WHAT NEEDS TO BE DONE:
Within the records below, find each line with the word "distplot" and copy it out.
+++ RECORDS
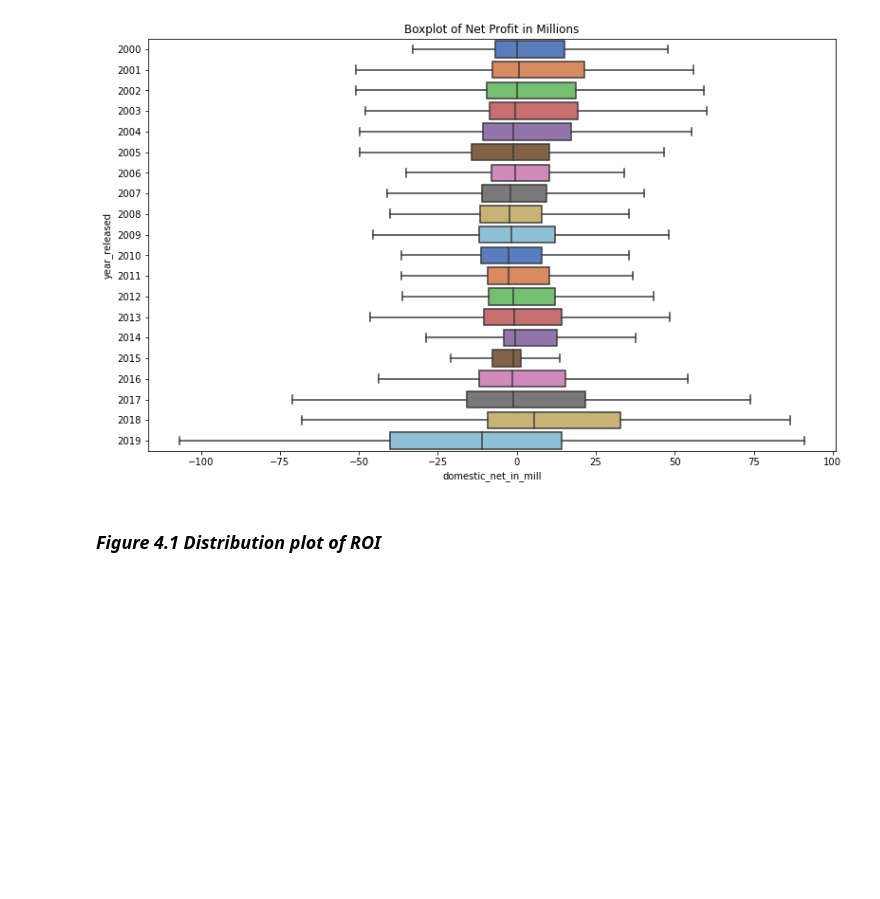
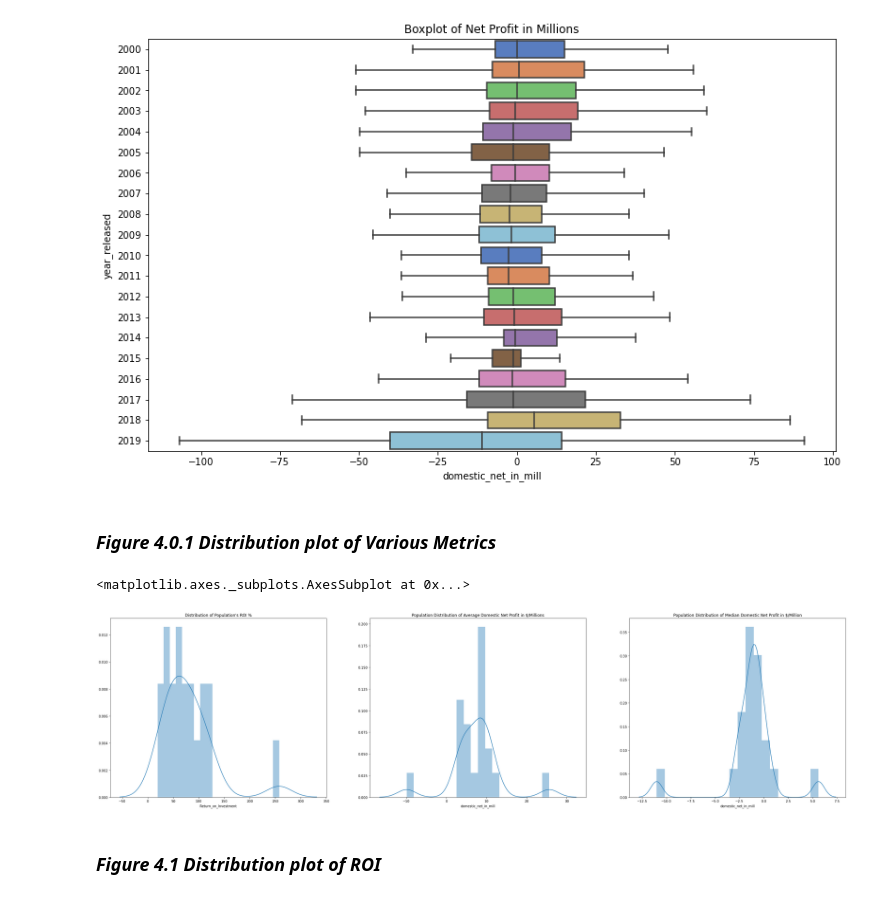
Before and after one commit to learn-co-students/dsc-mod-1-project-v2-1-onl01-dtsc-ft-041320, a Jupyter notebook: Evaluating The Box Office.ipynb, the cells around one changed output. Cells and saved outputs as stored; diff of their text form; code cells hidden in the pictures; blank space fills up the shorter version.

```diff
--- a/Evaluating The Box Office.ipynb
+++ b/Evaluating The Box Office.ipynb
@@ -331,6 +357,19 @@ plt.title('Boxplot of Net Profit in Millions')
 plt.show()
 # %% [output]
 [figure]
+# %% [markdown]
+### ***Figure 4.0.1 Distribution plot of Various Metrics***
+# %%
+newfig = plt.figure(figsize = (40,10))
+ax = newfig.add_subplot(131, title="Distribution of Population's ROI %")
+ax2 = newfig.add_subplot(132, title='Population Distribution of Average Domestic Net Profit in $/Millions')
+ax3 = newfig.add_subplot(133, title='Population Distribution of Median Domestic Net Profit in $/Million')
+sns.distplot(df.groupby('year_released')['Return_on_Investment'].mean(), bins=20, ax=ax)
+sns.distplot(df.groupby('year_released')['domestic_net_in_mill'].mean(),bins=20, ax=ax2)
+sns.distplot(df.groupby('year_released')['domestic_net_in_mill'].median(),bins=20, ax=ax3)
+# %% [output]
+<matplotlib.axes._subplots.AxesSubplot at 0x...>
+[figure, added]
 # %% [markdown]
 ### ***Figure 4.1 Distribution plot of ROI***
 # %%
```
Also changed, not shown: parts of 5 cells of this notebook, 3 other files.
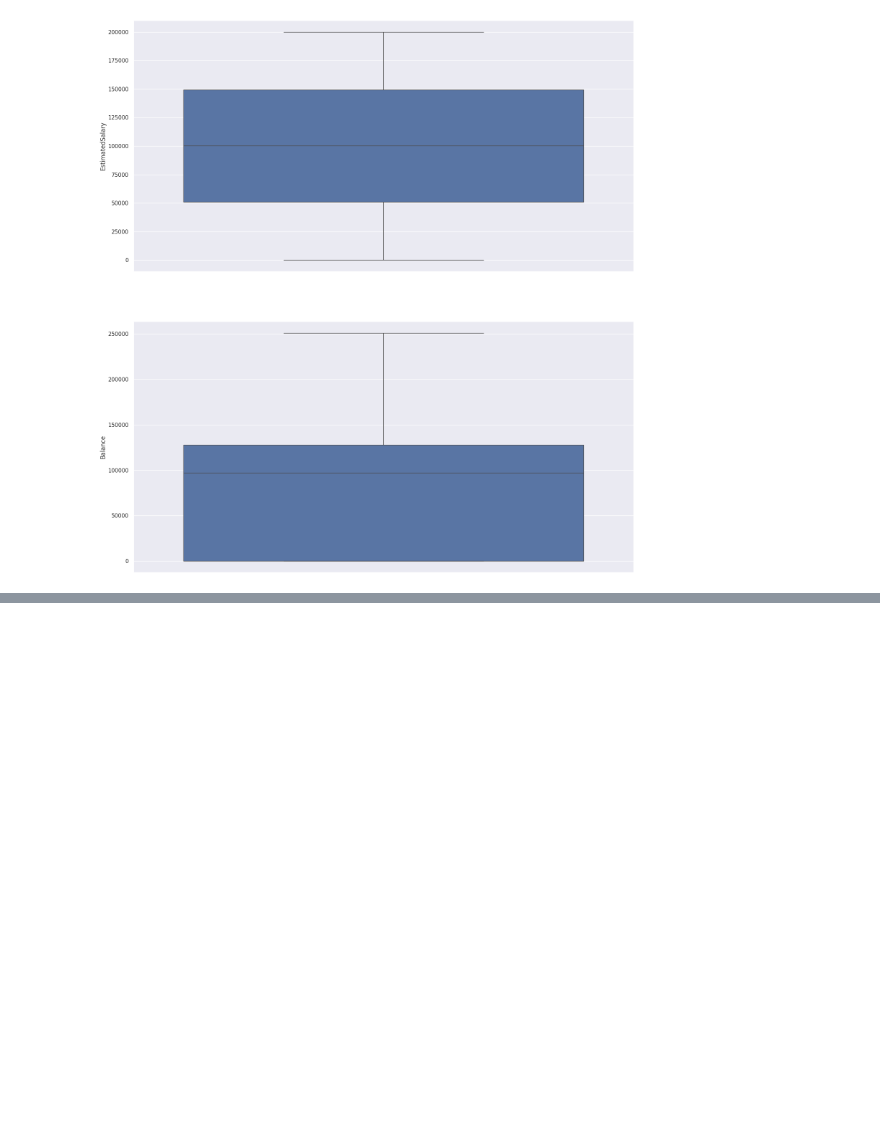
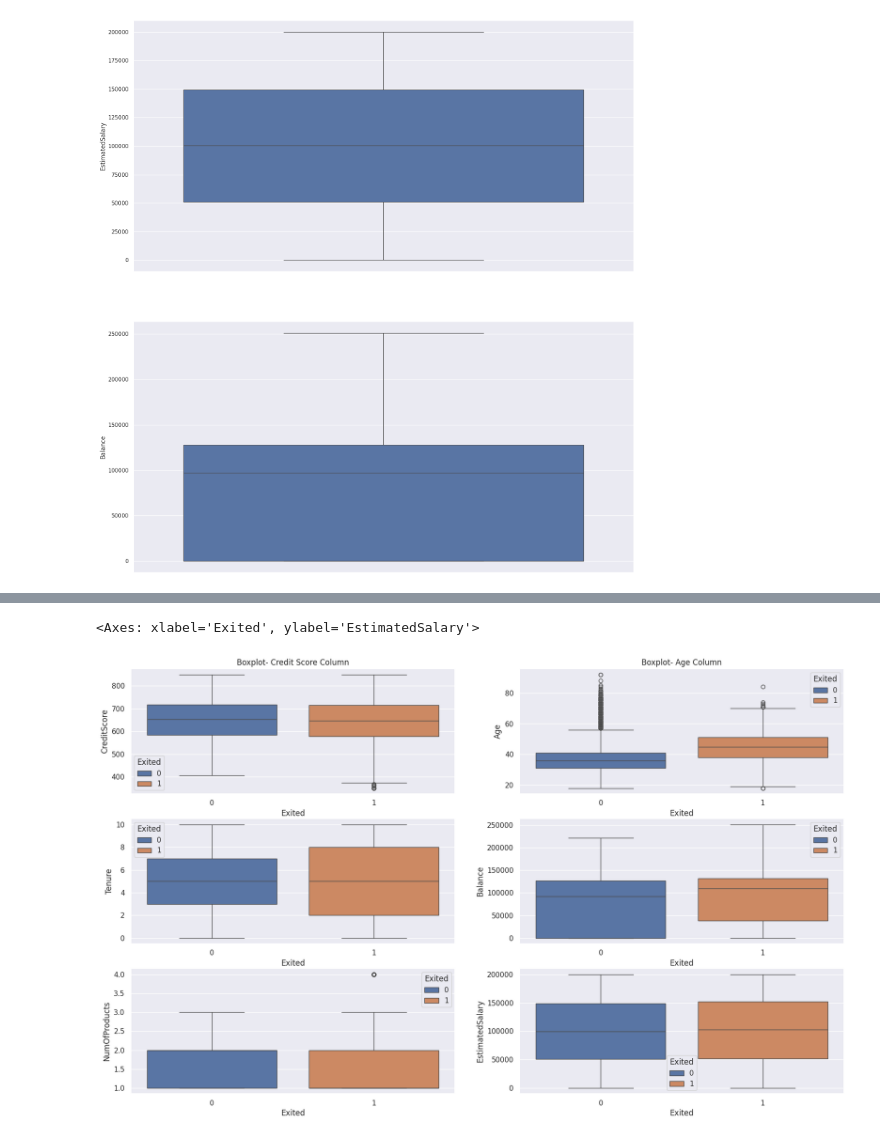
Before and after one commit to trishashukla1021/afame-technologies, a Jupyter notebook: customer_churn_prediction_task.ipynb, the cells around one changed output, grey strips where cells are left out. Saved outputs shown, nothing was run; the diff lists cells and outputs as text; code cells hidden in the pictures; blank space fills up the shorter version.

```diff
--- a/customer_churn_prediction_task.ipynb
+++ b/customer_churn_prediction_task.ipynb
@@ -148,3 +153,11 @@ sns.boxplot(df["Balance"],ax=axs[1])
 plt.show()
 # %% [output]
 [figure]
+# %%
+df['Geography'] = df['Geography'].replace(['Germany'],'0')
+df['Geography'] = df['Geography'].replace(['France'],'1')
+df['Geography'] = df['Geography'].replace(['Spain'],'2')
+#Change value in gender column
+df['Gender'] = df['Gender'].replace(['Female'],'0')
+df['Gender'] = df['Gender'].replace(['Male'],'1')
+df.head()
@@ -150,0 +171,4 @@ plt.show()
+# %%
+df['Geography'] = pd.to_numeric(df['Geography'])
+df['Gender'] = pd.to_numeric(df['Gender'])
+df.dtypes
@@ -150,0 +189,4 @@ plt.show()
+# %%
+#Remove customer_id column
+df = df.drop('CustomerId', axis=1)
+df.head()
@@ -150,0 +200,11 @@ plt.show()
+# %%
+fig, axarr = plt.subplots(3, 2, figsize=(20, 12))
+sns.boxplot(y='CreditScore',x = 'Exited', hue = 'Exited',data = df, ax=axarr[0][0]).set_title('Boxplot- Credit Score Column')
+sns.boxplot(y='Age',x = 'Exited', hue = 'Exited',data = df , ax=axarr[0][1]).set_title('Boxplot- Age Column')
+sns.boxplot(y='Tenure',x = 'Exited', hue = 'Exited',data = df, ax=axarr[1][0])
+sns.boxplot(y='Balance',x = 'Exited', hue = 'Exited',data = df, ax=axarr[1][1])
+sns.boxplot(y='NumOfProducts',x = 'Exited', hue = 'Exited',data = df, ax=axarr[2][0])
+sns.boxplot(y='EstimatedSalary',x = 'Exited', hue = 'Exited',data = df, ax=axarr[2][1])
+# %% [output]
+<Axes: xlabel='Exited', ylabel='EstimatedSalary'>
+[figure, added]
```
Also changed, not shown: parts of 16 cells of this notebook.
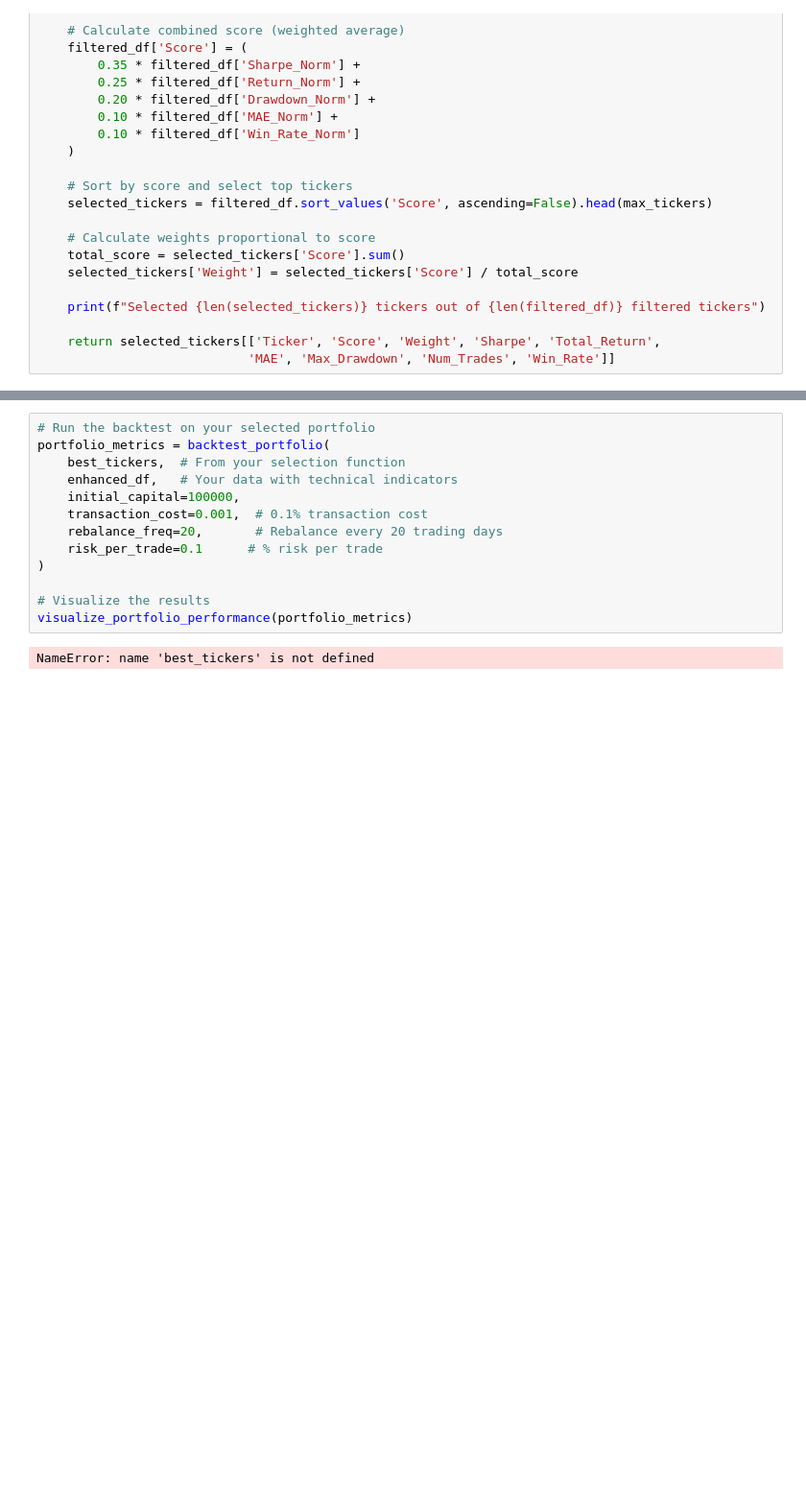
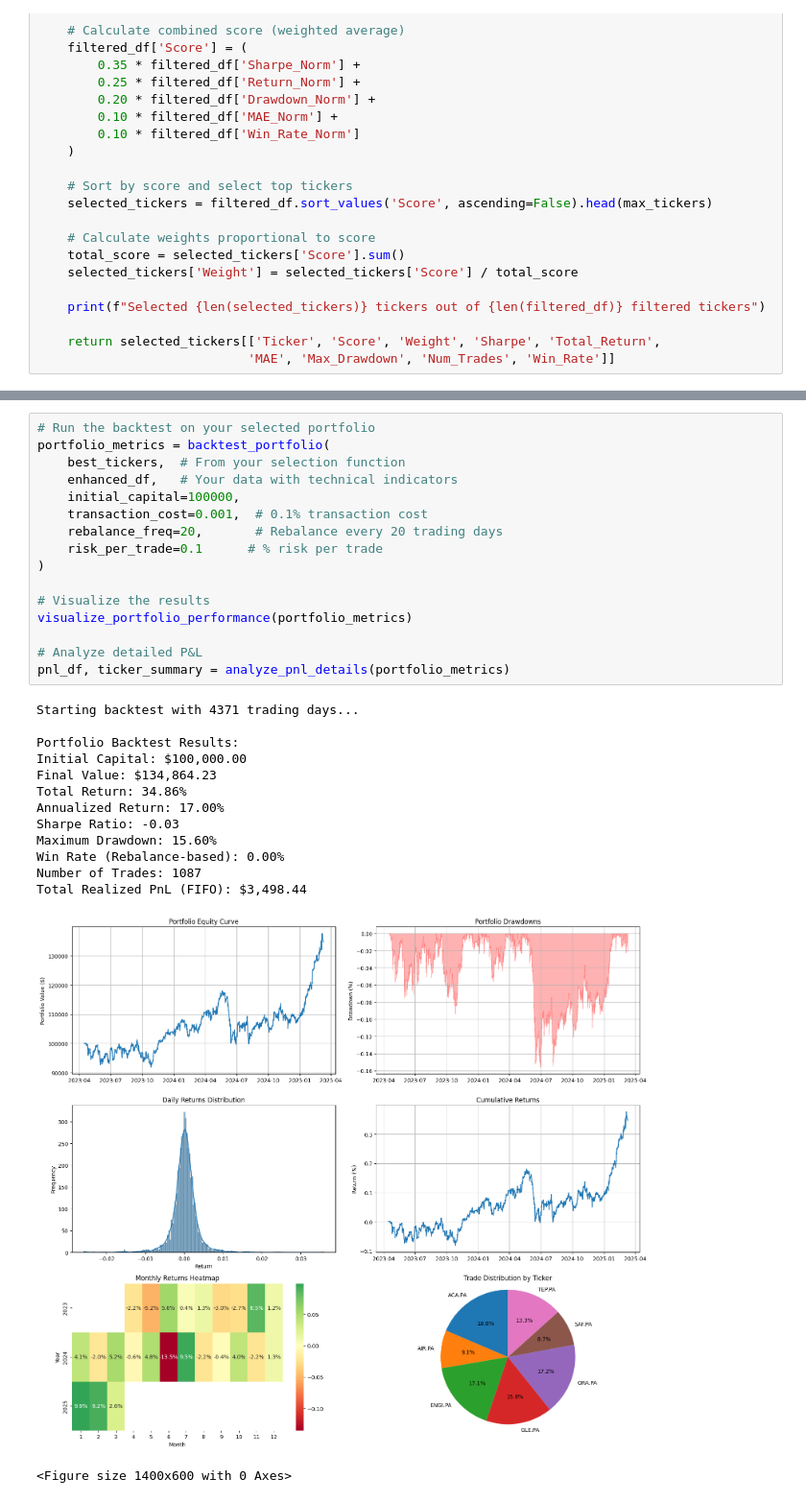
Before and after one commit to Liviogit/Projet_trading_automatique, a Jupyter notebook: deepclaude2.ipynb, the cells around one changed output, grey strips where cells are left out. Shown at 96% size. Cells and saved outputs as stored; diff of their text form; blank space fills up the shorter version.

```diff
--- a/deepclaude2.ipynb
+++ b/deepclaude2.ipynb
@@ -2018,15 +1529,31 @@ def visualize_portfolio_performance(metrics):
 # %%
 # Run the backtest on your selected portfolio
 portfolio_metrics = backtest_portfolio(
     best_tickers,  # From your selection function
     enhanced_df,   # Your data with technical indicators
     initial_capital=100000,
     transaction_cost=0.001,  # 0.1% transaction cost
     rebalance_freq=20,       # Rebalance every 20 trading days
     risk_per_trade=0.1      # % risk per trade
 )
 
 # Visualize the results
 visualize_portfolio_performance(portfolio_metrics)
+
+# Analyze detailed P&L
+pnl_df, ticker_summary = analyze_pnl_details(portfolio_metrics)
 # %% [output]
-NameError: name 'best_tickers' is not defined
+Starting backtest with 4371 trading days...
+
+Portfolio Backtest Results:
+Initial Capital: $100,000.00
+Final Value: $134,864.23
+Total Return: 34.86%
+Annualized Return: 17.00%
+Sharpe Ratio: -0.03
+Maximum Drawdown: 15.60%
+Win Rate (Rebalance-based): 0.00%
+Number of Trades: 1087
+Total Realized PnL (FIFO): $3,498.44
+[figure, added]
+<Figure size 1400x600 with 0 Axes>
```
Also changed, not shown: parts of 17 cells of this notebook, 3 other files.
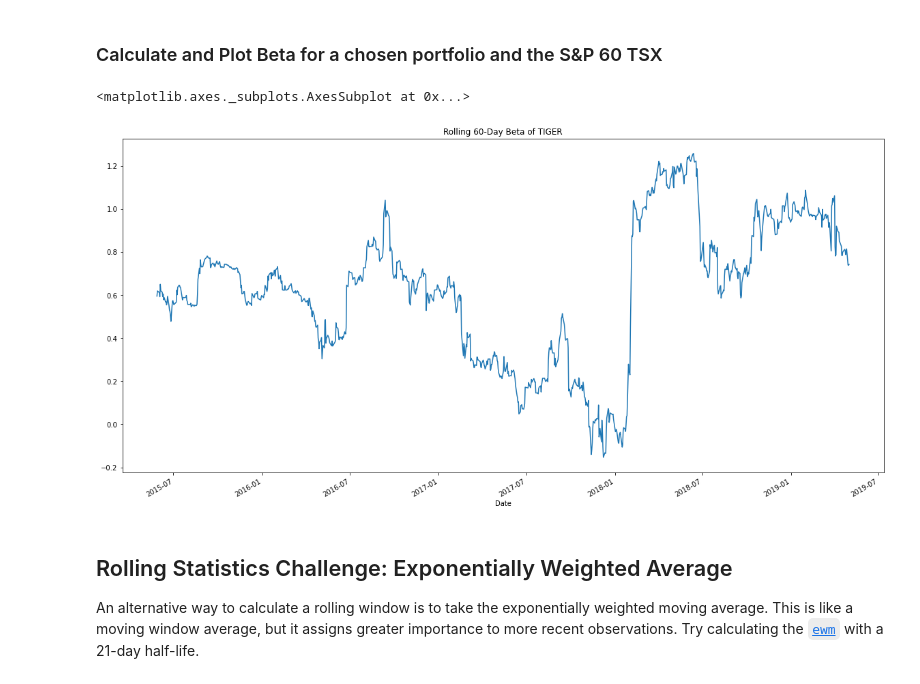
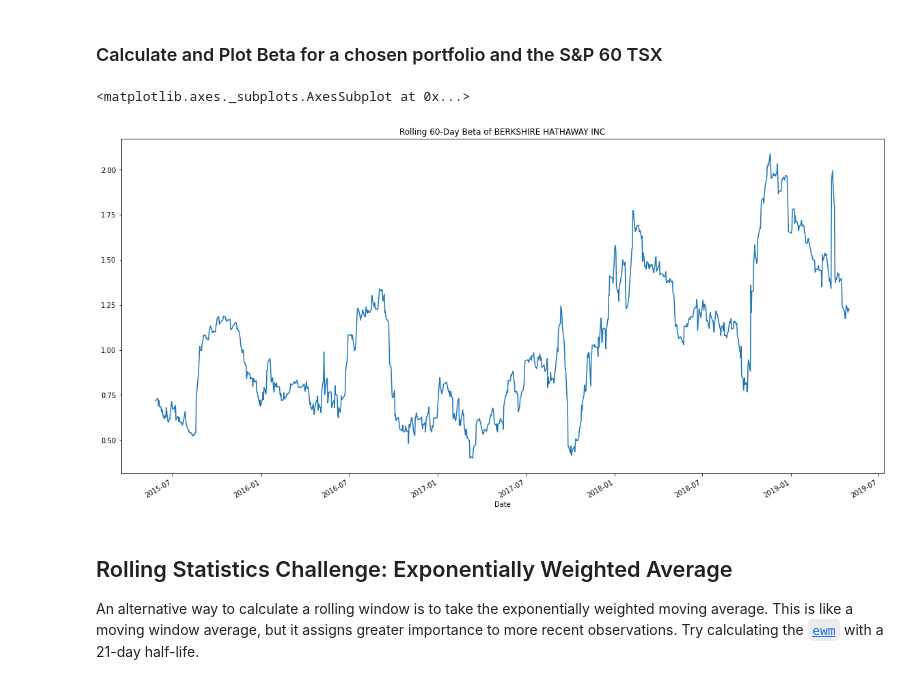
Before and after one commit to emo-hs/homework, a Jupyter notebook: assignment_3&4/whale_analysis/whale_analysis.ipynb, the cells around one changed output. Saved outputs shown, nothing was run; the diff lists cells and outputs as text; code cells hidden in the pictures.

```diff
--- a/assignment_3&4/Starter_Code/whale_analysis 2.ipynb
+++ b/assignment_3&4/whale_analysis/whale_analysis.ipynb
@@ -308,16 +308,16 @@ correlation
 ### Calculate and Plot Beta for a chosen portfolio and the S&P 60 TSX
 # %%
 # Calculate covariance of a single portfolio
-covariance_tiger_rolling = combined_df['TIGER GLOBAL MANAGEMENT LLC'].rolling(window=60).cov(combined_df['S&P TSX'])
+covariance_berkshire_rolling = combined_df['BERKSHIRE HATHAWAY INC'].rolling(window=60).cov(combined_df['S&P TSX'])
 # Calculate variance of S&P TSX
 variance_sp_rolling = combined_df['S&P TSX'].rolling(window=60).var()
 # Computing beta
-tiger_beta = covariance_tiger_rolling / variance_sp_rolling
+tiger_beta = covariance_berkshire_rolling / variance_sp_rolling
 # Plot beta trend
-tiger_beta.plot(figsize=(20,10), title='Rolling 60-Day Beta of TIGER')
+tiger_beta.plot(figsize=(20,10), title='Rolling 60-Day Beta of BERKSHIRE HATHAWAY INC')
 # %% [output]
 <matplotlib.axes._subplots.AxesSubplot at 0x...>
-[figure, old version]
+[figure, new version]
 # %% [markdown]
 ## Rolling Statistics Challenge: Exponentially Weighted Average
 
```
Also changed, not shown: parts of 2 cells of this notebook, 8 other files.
++++++
ANSWER SECTION:
+sns.distplot(df.groupby('year_released')['Return_on_Investment'].mean(), bins=20, ax=ax)
+sns.distplot(df.groupby('year_released')['domestic_net_in_mill'].mean(),bins=20, ax=ax2)
+sns.distplot(df.groupby('year_released')['domestic_net_in_mill'].median(),bins=20, ax=ax3)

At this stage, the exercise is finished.